Ever since he could hold a pencil, Combier, a self-taught artist, has been driven by a frenzy of artistic creation. His drawings gradually developed and grew in complexity, finally persuading him to leave his prestigious business school behind and devote himself entirely to his art. The rigour and rationality of his studies nevertheless shine through his paintings as each sets its own paradigm of societies, rules, landscapes and inventions. In truth, Combier’s talents as an artist rival his skill as a storyteller, their convergence giving rise to a magical universe. A magical universe, reminiscent of the one Lewis Caroll created for Alice as she chose between multiple worlds of changing sizes; or the one Mary Poppins discovered when jumping through a painting; or even the one in Inception, where different levels of consciousness come into play. Combier’s work therefore demands focused attention and receptivity. 

The beauty of the work first catches the viewer’s eye. Joie de vivre emanates from the wide range of bright, acidic colours carefully chosen by the artist from his vast and varied collection of felt-tip pens. The work’s extraordinary detail then draws the viewer in: the multiplicity of the shapes in the background, the texts transcribed in their entirety, the interlocking mechanisms, like a complex pinball machine, and the variable geometric features displayed in the faces of the characters.

Robert Combas comes to mind as an inspirational forerunner of Léonard Combier; both artists depict a myriad of real or imaginary figures against highly elaborate backgrounds. However, the titles of Combas’ works lend substance to the stories they tell, whereas those told by Combier, contained entirely within the frames of his paintings, are given greater scope through the multiple twists and turns developed by their omniscient narrator. Indeed, Combier’s work is comparable to a giant chemical laboratory. Each component is linked to the next, forming a chain reaction where everything interrelates until the work finally emerges as a whole. There is no room for error, no matter how slight, given the impact it would have on the entire system in the painting, thus causing irremediable repercussions on the work as a whole, and its meaning. 

This is particularly exemplified in a composition of 2016 with its fifteen interchangeable panels, a work which took more time to draw than any other according to the artist. Conceiving such a work is equivalent to solving a complex mathematical equation since whatever its configuration, each detail of its multiple components must interlock with the next. Moreover, each combination changes the narrative, revealing the extent of the artist’s rich imagination whose every twist and turn work like the mechanisms of Russian dolls. 

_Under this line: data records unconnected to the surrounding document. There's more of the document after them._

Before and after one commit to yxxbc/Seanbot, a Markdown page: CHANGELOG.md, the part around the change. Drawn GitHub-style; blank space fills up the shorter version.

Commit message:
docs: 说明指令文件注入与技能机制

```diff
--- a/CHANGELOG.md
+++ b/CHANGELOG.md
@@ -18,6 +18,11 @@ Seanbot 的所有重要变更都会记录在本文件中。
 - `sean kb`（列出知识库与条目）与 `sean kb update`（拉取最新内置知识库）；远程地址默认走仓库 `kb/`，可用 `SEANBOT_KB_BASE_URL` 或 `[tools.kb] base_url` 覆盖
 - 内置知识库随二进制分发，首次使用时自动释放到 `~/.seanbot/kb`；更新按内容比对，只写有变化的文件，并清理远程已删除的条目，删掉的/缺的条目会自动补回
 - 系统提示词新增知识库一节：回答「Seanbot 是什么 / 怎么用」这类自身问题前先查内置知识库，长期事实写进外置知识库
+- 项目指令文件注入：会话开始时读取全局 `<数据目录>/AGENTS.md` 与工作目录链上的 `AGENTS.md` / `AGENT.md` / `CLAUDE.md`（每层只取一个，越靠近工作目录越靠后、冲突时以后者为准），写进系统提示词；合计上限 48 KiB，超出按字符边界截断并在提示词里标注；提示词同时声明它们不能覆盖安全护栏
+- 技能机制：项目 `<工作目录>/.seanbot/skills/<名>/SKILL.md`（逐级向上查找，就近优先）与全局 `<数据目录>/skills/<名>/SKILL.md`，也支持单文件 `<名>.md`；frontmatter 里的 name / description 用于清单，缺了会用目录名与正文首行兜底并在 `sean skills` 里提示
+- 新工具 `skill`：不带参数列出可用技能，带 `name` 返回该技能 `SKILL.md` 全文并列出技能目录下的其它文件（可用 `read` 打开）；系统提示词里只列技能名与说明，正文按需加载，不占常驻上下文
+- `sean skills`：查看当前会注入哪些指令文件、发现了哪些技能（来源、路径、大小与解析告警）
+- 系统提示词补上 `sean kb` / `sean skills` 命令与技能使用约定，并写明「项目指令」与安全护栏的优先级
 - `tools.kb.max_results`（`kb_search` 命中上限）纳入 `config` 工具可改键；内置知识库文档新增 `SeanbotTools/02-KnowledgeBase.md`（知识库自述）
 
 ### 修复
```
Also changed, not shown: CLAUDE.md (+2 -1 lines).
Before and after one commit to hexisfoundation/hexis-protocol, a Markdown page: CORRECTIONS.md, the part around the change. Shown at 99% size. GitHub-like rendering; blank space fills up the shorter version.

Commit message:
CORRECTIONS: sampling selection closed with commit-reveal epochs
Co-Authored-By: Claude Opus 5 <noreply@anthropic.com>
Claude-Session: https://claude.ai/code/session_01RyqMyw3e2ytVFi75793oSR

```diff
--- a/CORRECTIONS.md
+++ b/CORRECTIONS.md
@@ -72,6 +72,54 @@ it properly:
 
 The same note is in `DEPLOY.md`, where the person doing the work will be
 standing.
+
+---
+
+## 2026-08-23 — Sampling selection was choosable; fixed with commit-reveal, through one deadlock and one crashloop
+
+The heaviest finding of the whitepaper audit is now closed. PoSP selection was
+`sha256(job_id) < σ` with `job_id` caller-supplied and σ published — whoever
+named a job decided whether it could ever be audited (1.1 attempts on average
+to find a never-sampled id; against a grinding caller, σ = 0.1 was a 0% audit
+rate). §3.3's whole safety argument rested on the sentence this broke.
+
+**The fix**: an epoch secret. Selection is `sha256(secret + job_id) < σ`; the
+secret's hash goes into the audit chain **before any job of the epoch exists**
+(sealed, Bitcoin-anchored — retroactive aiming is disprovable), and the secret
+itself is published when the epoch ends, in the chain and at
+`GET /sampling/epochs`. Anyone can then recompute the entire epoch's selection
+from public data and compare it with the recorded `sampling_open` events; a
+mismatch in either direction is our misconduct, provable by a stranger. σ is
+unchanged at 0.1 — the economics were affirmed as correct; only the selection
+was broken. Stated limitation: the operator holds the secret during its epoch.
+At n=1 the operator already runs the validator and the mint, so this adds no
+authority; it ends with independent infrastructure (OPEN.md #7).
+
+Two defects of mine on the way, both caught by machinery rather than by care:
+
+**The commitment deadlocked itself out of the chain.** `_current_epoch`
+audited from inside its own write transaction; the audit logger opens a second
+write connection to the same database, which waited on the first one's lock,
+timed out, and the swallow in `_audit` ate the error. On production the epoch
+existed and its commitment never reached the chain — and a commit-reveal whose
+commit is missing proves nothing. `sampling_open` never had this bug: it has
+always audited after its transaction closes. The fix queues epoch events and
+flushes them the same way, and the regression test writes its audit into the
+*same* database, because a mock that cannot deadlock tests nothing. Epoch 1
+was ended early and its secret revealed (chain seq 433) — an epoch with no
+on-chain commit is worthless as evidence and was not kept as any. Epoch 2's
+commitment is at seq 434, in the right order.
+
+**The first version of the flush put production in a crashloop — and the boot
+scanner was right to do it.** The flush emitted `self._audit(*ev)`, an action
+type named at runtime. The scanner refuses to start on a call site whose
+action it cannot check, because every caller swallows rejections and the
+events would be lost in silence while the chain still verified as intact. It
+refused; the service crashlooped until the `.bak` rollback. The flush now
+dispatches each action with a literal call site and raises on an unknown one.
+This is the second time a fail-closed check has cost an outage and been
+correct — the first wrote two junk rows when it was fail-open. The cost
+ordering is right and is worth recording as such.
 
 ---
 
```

Léonard Combier’s work deals with causality and liberty. In a world where everything interrelates and can only be understood as a vast chain reaction, how is freedom conceivable? This applies as much to the artist who is caught in a system of his own creation, as to the viewer whose gaze finds no exit. The answer, I believe, lies in the Combier’s sense of humour. Humour provides the only solution, a multi-directional vector leading to different levels of interpretation, the choice of which is left up to the viewer. It pervades Combier’s entire work, from the bizarre figures to the comical texts, as the artist’s mischievous playfulness sets the scenes of his different worlds like those in a vaudeville play – save the final twist in the plot, which is never revealed. Yet there is always the mystery contact, whose phone number is etched into each work. Could this anonymous individual hold the ultimate key? To be continued…